Corynosoma spp. (Acanthocephala) infection in ringed seals (Pusa hispida) is compared in spring and in autumn in the Bothnian Bay, northern Baltic Sea. The material consists of more than 13400 specimens: 7590 from the intestines of 13 seals captured in April and May 1978 and 5850 from 29 seals captured in October and November.
Corynosoma strumosum infection had approximately the same intensity in spring and autumn (mean 76 and 66 individuals/infected seal, maxmum 313 and 324 individuals, respectively). C. semerme specimens, on the other hand, were 37 times more numerous in spring than in autumn (504 compared with 136/infected seal, maximum 1700 and 1230 individuals, respectively). The ratio of C. strumosum to C. semerme was 1:6·3 in spring and 1:2·0 in autumn, as calculated from the total material. Corynosoma infection was more recent on average in spring than in autumn, as judged both from the proportion of males and immature females and from the distribution of C. semerme in the intestine.
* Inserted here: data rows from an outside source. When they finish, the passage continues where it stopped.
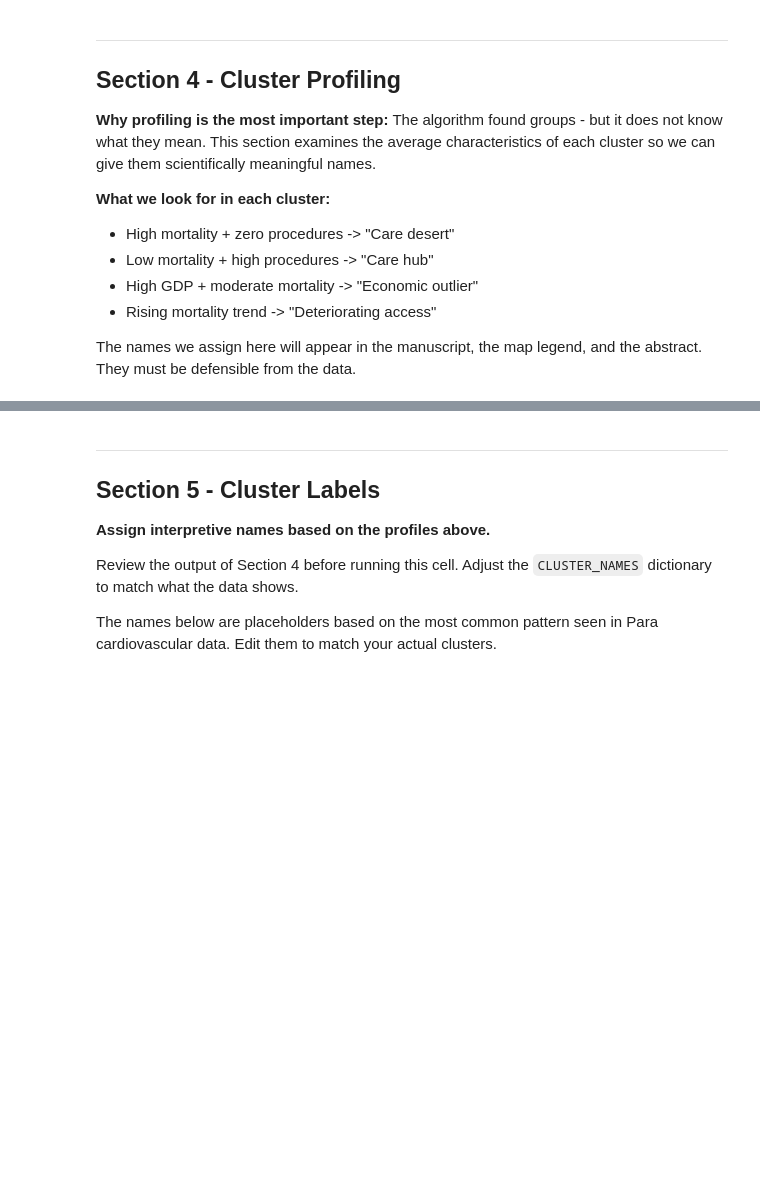
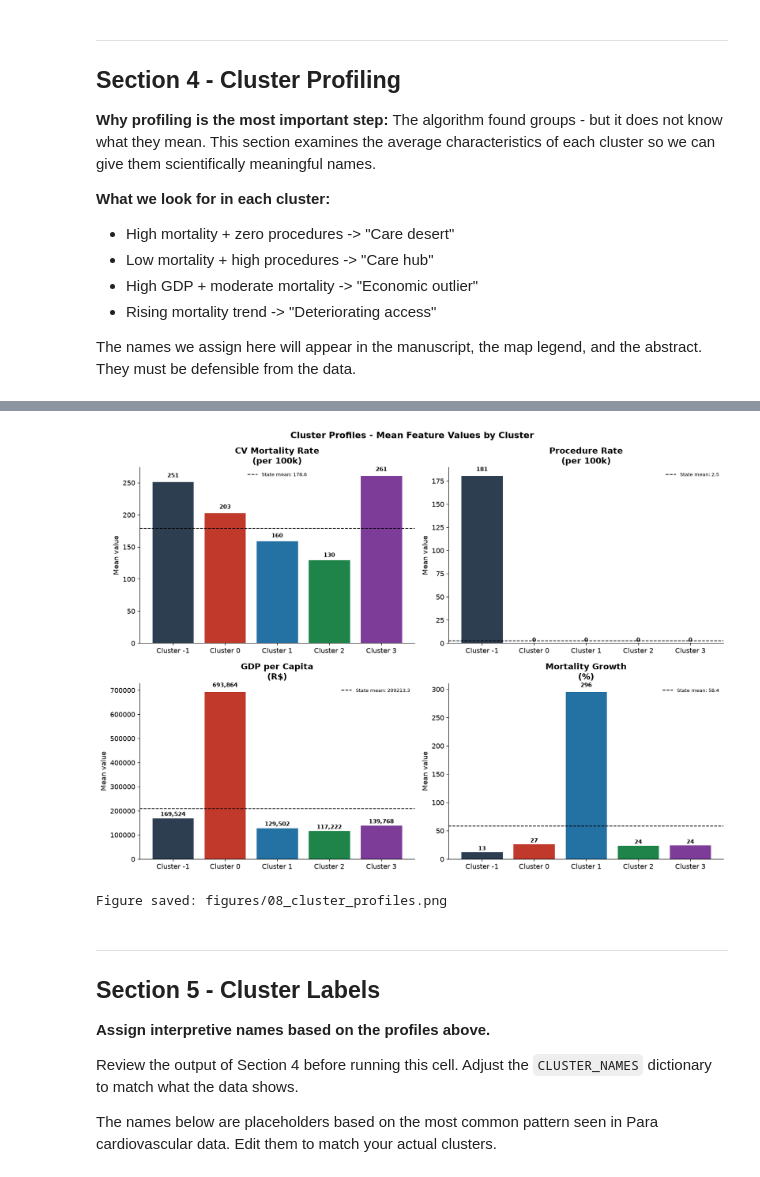
Before and after one commit to g4bfernandoo/regional-health-disparities-brazil, a Jupyter notebook: notebooks/03_clustering.ipynb, the cells around one changed output, grey strips where cells are left out. Saved outputs shown, nothing was run; the diff lists cells and outputs as text; code cells hidden in the pictures; blank space fills up the shorter version.

```diff
--- a/notebooks/03_clustering.ipynb
+++ b/notebooks/03_clustering.ipynb
@@ -360,4 +433,6 @@ Cluster 2 (48 municipalities):
 # %%
+# ── SECTION 4B — Visual Cluster Profiles ─────────────────────────────────────
+
 # Visual cluster profile - radar/bar comparison
 fig, axes = plt.subplots(2, 2, figsize=(14, 10))
 fig.suptitle('Cluster Profiles - Mean Feature Values by Cluster',
@@ -365,34 +440,37 @@ fig.suptitle('Cluster Profiles - Mean Feature Values by Cluster',
 
 CLUSTER_COLORS = ['#C0392B', '#2471A3', '#1E8449', '#7D3C98', '#D68910',
                   '#1ABC9C', '#E74C3C', '#2C3E50']
 
 feature_labels = ['CV Mortality Rate\n(per 100k)', 'Procedure Rate\n(per 100k)',
                   'GDP per Capita\n(R$)', 'Mortality Growth\n(%)']
 
-for ax, feat, label in zip(axes.flat, FEATURES, feature_labels):
+for ax, feat, label in zip(axes.flat, FEATURES_RAW, feature_labels):
     cluster_means = df.groupby('cluster')[feat].mean()
     bars = ax.bar(
         [f'Cluster {c}' for c in cluster_means.index],
         cluster_means.values,
         color=[CLUSTER_COLORS[c] for c in cluster_means.index],
         edgecolor='white', linewidth=0.5
     )
     # State mean reference line
     state_mean = df[feat].mean()
     ax.axhline(state_mean, color='black', linestyle='--', linewidth=1.2,
                label=f'State mean: {state_mean:.1f}')
     ax.set_title(label)
     ax.set_ylabel('Mean value')
     ax.legend(frameon=False, fontsize=8)
 
     for bar, val in zip(bars, cluster_means.values):
         ax.text(bar.get_x() + bar.get_width()/2, bar.get_height() * 1.02,
                 f'{val:,.0f}', ha='center', va='bottom', fontsize=9, fontweight='bold')
 
 plt.tight_layout()
 plt.savefig('figures/08_cluster_profiles.png', dpi=150, bbox_inches='tight')
 plt.show()
 print('Figure saved: figures/08_cluster_profiles.png')
+# %% [output]
+[figure, added]
+Figure saved: figures/08_cluster_profiles.png
 # %% [markdown]
 ---
 ## Section 5 - Cluster Labels
```
Also changed, not shown: parts of 15 cells of this notebook, 12 other files.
The feeding habits of the ringed seals and the rate of development of Corynosoma infection are discussed.